** Opening Exercise material block **
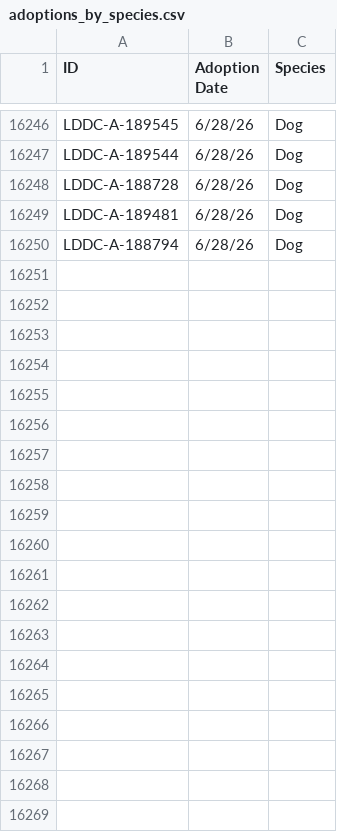
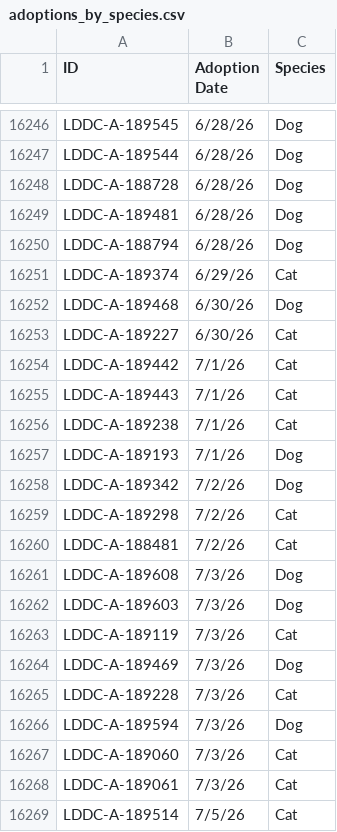
Before and after one commit to raunakg98/ldar-dashboard, a CSV file: adoption-dashboard/public/data/adoptions_by_species.csv, drawn as a sheet; only a part is shown, gaps mark what is left out; the diff covers the shown part only.

Commit message:
Jul month start data update

```diff
--- a/adoption-dashboard/public/data/adoptions_by_species.csv
+++ b/adoption-dashboard/public/data/adoptions_by_species.csv
@@ -16250 +16250,20 @@ LDDC-A-189481,6/28/26,Dog
 LDDC-A-188794,6/28/26,Dog
+LDDC-A-189374,6/29/26,Cat
+LDDC-A-189468,6/30/26,Dog
+LDDC-A-189227,6/30/26,Cat
+LDDC-A-189442,7/1/26,Cat
+LDDC-A-189443,7/1/26,Cat
+LDDC-A-189238,7/1/26,Cat
+LDDC-A-189193,7/1/26,Dog
+LDDC-A-189342,7/2/26,Dog
+LDDC-A-189298,7/2/26,Cat
+LDDC-A-188481,7/2/26,Cat
+LDDC-A-189608,7/3/26,Dog
+LDDC-A-189603,7/3/26,Dog
+LDDC-A-189119,7/3/26,Cat
+LDDC-A-189469,7/3/26,Dog
+LDDC-A-189228,7/3/26,Cat
+LDDC-A-189594,7/3/26,Dog
+LDDC-A-189060,7/3/26,Cat
+LDDC-A-189061,7/3/26,Cat
+LDDC-A-189514,7/5/26,Cat
```
Also changed, not shown: 30 added rows elsewhere in this file, 1 other file.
** Closing Exercise material block **
** Prompt **
Pictures stay out; the records above are otherwise reproduced exactly.

** Exercise result **
Before and after one commit to raunakg98/ldar-dashboard, a CSV file: adoption-dashboard/public/data/adoptions_by_species.csv, drawn as a sheet; only a part is shown, gaps mark what is left out; the diff covers the shown part only.

Commit message:
Jul month start data update

```diff
--- a/adoption-dashboard/public/data/adoptions_by_species.csv
+++ b/adoption-dashboard/public/data/adoptions_by_species.csv
@@ -16250 +16250,20 @@ LDDC-A-189481,6/28/26,Dog
 LDDC-A-188794,6/28/26,Dog
+LDDC-A-189374,6/29/26,Cat
+LDDC-A-189468,6/30/26,Dog
+LDDC-A-189227,6/30/26,Cat
+LDDC-A-189442,7/1/26,Cat
+LDDC-A-189443,7/1/26,Cat
+LDDC-A-189238,7/1/26,Cat
+LDDC-A-189193,7/1/26,Dog
+LDDC-A-189342,7/2/26,Dog
+LDDC-A-189298,7/2/26,Cat
+LDDC-A-188481,7/2/26,Cat
+LDDC-A-189608,7/3/26,Dog
+LDDC-A-189603,7/3/26,Dog
+LDDC-A-189119,7/3/26,Cat
+LDDC-A-189469,7/3/26,Dog
+LDDC-A-189228,7/3/26,Cat
+LDDC-A-189594,7/3/26,Dog
+LDDC-A-189060,7/3/26,Cat
+LDDC-A-189061,7/3/26,Cat
+LDDC-A-189514,7/5/26,Cat
```
Also changed, not shown: 30 added rows elsewhere in this file, 1 other file.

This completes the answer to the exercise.